Task directions: The answer should consist of each line from the data below that includes "rounded".

Input data:

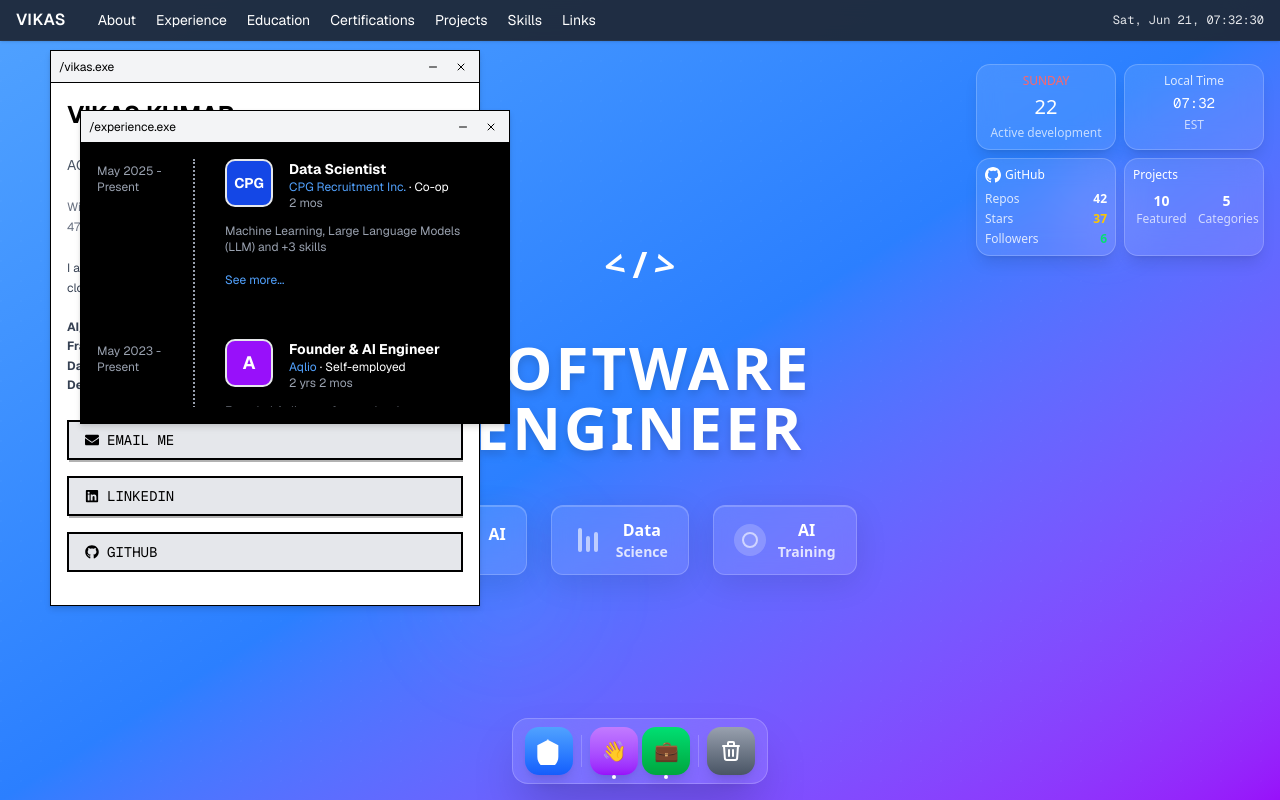
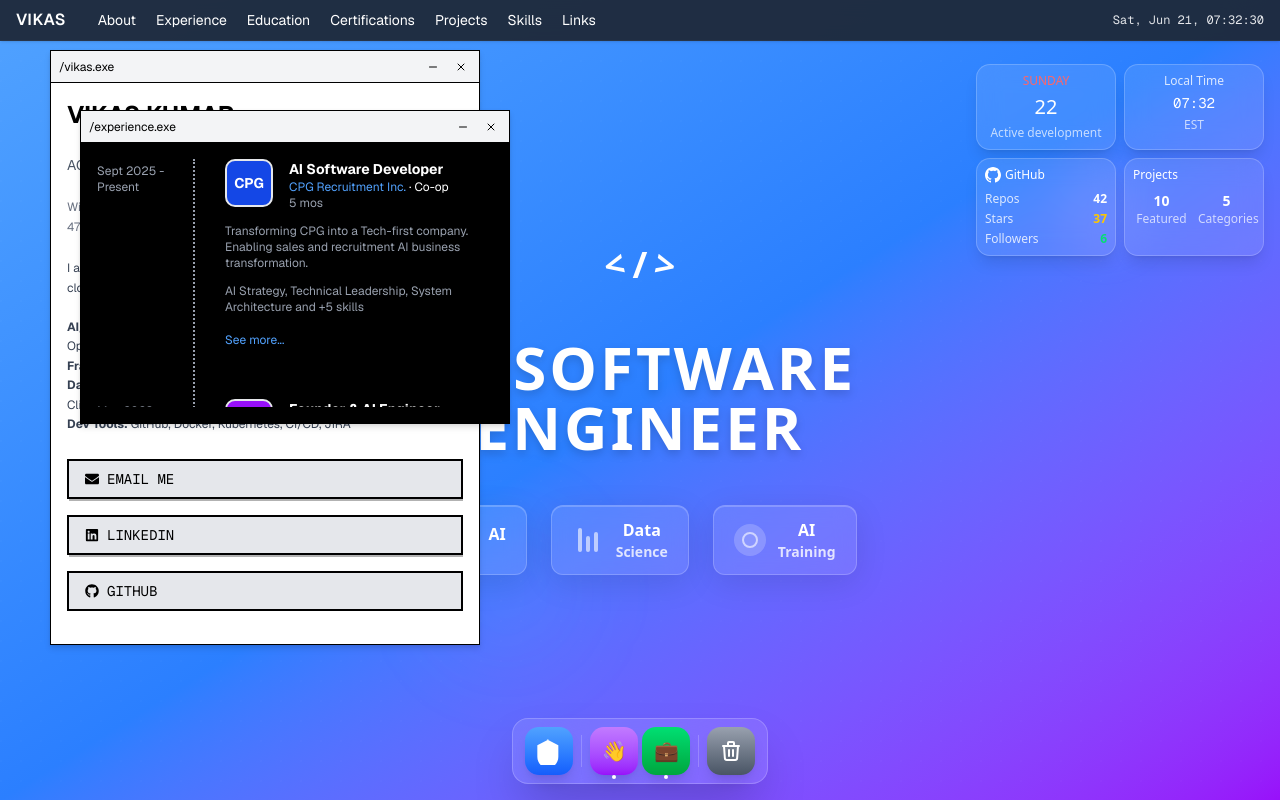
Before and after one commit to vikasdimaniya/portfolio, a Next.js app: page / in a window 1280 px wide. Both pictures are taken after a click on the button "Experience". Built offline with nearby package versions, Linux system fonts and the light colour scheme.

Commit message:
Update portfolio content to reflect a focus on AI Software Engineering. Modify metadata, main title, and experience descriptions. Add new certifications related to AI and enhance skills section with additional technologies. Update contact email for consistency across components.

```diff
--- a/app/layout.tsx
+++ b/app/layout.tsx
@@ -13,8 +13,8 @@
 });
 
 export const metadata: Metadata = {
-  title: "Vikas Kumar - Portfolio",
-  description: "Software Engineer & AI Enthusiast",
+  title: "Vikas Kumar - AI Software Engineer",
+  description: "AI Software Engineer",
 };
 
 export default function RootLayout({
--- a/app/page.tsx
+++ b/app/page.tsx
@@ -242,7 +242,7 @@
 
           {/* Main title */}
           <h1 className="text-6xl font-bold text-white mb-12 tracking-wider drop-shadow-lg">
-            SOFTWARE<br/>ENGINEER
+            AI SOFTWARE<br/>ENGINEER
           </h1>
 
           {/* Skill badges */}
--- a/components/Certifications.tsx
+++ b/components/Certifications.tsx
@@ -16,12 +16,65 @@
         <div className="space-y-6">
           <div className="text-center mb-6">
             <h2 className="text-lg font-bold text-gray-800">Professional Certifications</h2>
-            <p className="text-xs text-gray-600">15+ certifications across AI, ML, programming, and leadership</p>
+            <p className="text-xs text-gray-600">18+ certifications across AI, ML, programming, and leadership</p>
           </div>
 
           {/* LinkedIn Learning Certifications */}
           <div className="space-y-4">
             <h3 className="text-sm font-bold text-blue-600 border-b border-blue-200 pb-2">📚 LinkedIn Learning</h3>
+
+            {/* LangGraph Essentials */}
+            <div className="border-l-4 border-purple-500 pl-4 space-y-2">
+              <div className="flex items-start gap-3">
+                <div className="w-8 h-8 bg-purple-600 rounded flex items-center justify-center text-white font-bold text-xs">
+                  🔗
+                </div>
+                <div>
+                  <h4 className="text-xs font-bold">
+                    <span className="text-purple-600">LangGraph Essentials</span>
+                  </h4>
+                  <p className="text-xs text-gray-500">LangChain</p>
+                  <p className="text-xs text-gray-500">Issued Jan 2026</p>
+                  <p className="text-xs text-gray-600"><strong>Credential ID:</strong> dp1rzhlilo</p>
+                  <p className="text-xs text-gray-600"><strong>Skills:</strong> LangGraph</p>
+                </div>
+              </div>
+            </div>
+
+            {/* LangChain Essentials */}
+            <div className="border-l-4 border-purple-500 pl-4 space-y-2">
+              <div className="flex items-start gap-3">
+                <div className="w-8 h-8 bg-purple-600 rounded flex items-center justify-center text-white font-bold text-xs">
+                  🔗
+                </div>
+                <div>
+                  <h4 className="text-xs font-bold">
+                    <span className="text-purple-600">LangChain Essentials</span>
+                  </h4>
+                  <p className="text-xs text-gray-500">LangChain</p>
+                  <p className="text-xs text-gray-500">Issued Dec 2025</p>
+                  <p className="text-xs text-gray-600"><strong>Credential ID:</strong> twbhbmwqv8</p>
+                  <p className="text-xs text-gray-600"><strong>Skills:</strong> LangChain</p>
+                </div>
+              </div>
+            </div>
+
+            {/* Build AI Agents and Automate Workflows with n8n */}
+            <div className="border-l-4 border-blue-500 pl-4 space-y-2">
+              <div className="flex items-start gap-3">
+                <div className="w-8 h-8 bg-blue-600 rounded flex items-center justify-center text-white font-bold text-xs">
+                  LI
+                </div>
+                <div>
+                  <h4 className="text-xs font-bold">
+                    <span className="text-blue-600">Build AI Agents and Automate Workflows with n8n</span>
+                  </h4>
+                  <p className="text-xs text-gray-500">LinkedIn</p>
+                  <p className="text-xs text-gray-500">Issued Aug 2025</p>
+                  <p className="text-xs text-gray-600"><strong>Skills:</strong> AI Productivity</p>
+                </div>
+              </div>
+            </div>
 
             {/* Agentic AI Certification */}
             <div className="border-l-4 border-blue-500 pl-4 space-y-2">
--- a/components/Experience.tsx
+++ b/components/Experience.tsx
@@ -55,16 +55,16 @@
                 {/* Timeline */}
                 <div className="absolute left-24 top-0 bottom-0 border-l-2 border-dotted border-gray-400"></div>
 
-                {/* CPG Recruitment Inc. - Data Scientist */}
+                {/* CPG Recruitment Inc. - AI Software Developer */}
                 <div className="relative flex gap-8">
-                  <div className="w-24 text-xs text-gray-400 pt-1">May 2025 - Present</div>
+                  <div className="w-24 text-xs text-gray-400 pt-1">Sept 2025 - Present</div>
                   <div className="flex-1 space-y-3">
                     <div className="flex gap-4 items-start">
                       <div className="w-12 h-12 bg-blue-700 rounded-lg border-2 border-gray-200 flex items-center justify-center text-white font-bold text-sm">
                         CPG
                       </div>
                       <div>
-                        <h3 className="text-sm font-bold">Data Scientist</h3>
+                        <h3 className="text-sm font-bold">AI Software Developer</h3>
                         <p className="text-xs">
                           <a
                             href="https://www.cpgincorporated.com/"
@@ -75,11 +75,14 @@
                             CPG Recruitment Inc.
                           </a> · Co-op
                         </p>
-                        <p className="text-xs text-gray-400">2 mos</p>
+                        <p className="text-xs text-gray-400">5 mos</p>
                       </div>
                     </div>
                     <p className="text-xs text-gray-400">
-                      Machine Learning, Large Language Models (LLM) and +3 skills
+                      Transforming CPG into a Tech-first company. Enabling sales and recruitment AI business transformation.
+                    </p>
+                    <p className="text-xs text-gray-400">
+                      AI Strategy, Technical Leadership, System Architecture and +5 skills
                     </p>
                     <button onClick={() => toggleDetails("cpg")} className="text-xs text-blue-400 hover:underline">
                       See more...
@@ -245,17 +248,26 @@
           >
             <div className="space-y-4">
               <div>
-                <h3 className="text-sm font-bold">Data Scientist</h3>
+                <h3 className="text-sm font-bold">AI Software Developer</h3>
                 <p className="text-xs text-gray-400">CPG Recruitment Inc. · Co-op</p>
-                <p className="text-xs text-gray-400">May 2025 - Present · 2 mos</p>
+                <p className="text-xs text-gray-400">Sept 2025 - Present · 5 mos</p>
                 <p className="text-xs italic text-gray-400">
-                  Skills: Machine Learning, Large Language Models (LLM)
+                  Skills: AI Strategy, Technical Leadership, System Architecture, Cloud Infrastructure, Team Management
                 </p>
               </div>
+              <p className="text-xs text-gray-400 italic">
+                Transforming CPG into a Tech-first company. Enabling sales and recruitment AI business transformation.
+              </p>
               <ul className="list-disc pl-5 text-xs space-y-2 text-gray-200">
-                <li>Working on advanced machine learning projects and LLM implementations</li>
-                <li>Developing AI-powered solutions for recruitment and talent acquisition</li>
-                <li>Applying data science techniques to improve hiring processes</li>
+                <li>Leading the technical vision and strategy to transform CPG into a technology-driven organization</li>
+                <li>Enabling AI-driven business transformation across sales and recruitment operations</li>
+                <li>Architecting and implementing scalable AI-powered systems for recruitment and talent acquisition</li>
+                <li>Establishing technology roadmap and driving innovation initiatives across the organization</li>
+                <li>Evaluating and integrating cutting-edge technologies including LLMs, machine learning, and automation tools</li>
+                <li>Designing enterprise-grade system architecture with focus on security, scalability, and performance</li>
+                <li>Managing cloud infrastructure and DevOps practices to ensure reliable and efficient operations</li>
+                <li>Collaborating with executive leadership to align technology initiatives with business objectives</li>
+                <li>Implementing data-driven decision-making processes and analytics frameworks</li>
               </ul>
             </div>
           </DetailWindow>
--- a/components/Hero.tsx
+++ b/components/Hero.tsx
@@ -31,13 +31,13 @@
         <div className="text-xs text-gray-700 leading-relaxed">
           <p>I am skilled in Python, Node.js, MongoDB, JS, Java, System design, cloud, and figuring out technology.</p>
           <br />
-          <p><strong>AI/ML:</strong> PyTorch, Scikit-learn, LLMs, OpenCV</p>
+          <p><strong>AI/ML:</strong> PyTorch, Scikit-learn, LLMs, LangChain, LangGraph, LangSmith, OpenCV</p>
           <p><strong>Frameworks:</strong> Python (DJANGO, FASTAPI), Node.js (Express, Fastify)</p>
-          <p><strong>Databases:</strong> MongoDB, PostgreSQL, MYSQL, MS-SQL</p>
+          <p><strong>Databases:</strong> MongoDB, PostgreSQL, Pinecone, MYSQL, MS-SQL, ClickHouse</p>
           <p><strong>Dev Tools:</strong> GitHub, Docker, Kubernetes, CI/CD, JIRA</p>
         </div>
         <div className="grid gap-4">
-          <a href="mailto:kumar3s@uwindsor.ca" className="pixel-button flex items-center gap-2">
+          <a href="mailto:vikaskumar6399@gmail.com" className="pixel-button flex items-center gap-2">
             <FaEnvelope /> EMAIL ME
           </a>
           <a
--- a/components/Links.tsx
+++ b/components/Links.tsx
@@ -36,7 +36,7 @@
             <span>LinkedIn</span>
           </a>
           <a
-            href="mailto:kumar3s@uwindsor.ca"
+            href="mailto:vikaskumar6399@gmail.com"
             className="flex items-center space-x-2 text-blue-400 hover:text-blue-300"
           >
             <FaEnvelope />
--- a/components/Menu.tsx
+++ b/components/Menu.tsx
@@ -22,7 +22,7 @@
       icon: <User className="w-4 h-4" />,
       content: (
         <div className="space-y-4">
-          <h2 className="text-lg">Software Engineer | AI Enthusiast</h2>
+          <h2 className="text-lg">AI Software Engineer</h2>
           <p>Available for 4 or 8 month internship starting in May 2025.</p>
         </div>
       ),
```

Answer section:
+                <div className="w-8 h-8 bg-purple-600 rounded flex items-center justify-center text-white font-bold text-xs">
+                <div className="w-8 h-8 bg-purple-600 rounded flex items-center justify-center text-white font-bold text-xs">
+                <div className="w-8 h-8 bg-blue-600 rounded flex items-center justify-center text-white font-bold text-xs">
                       <div className="w-12 h-12 bg-blue-700 rounded-lg border-2 border-gray-200 flex items-center justify-center text-white font-bold text-sm">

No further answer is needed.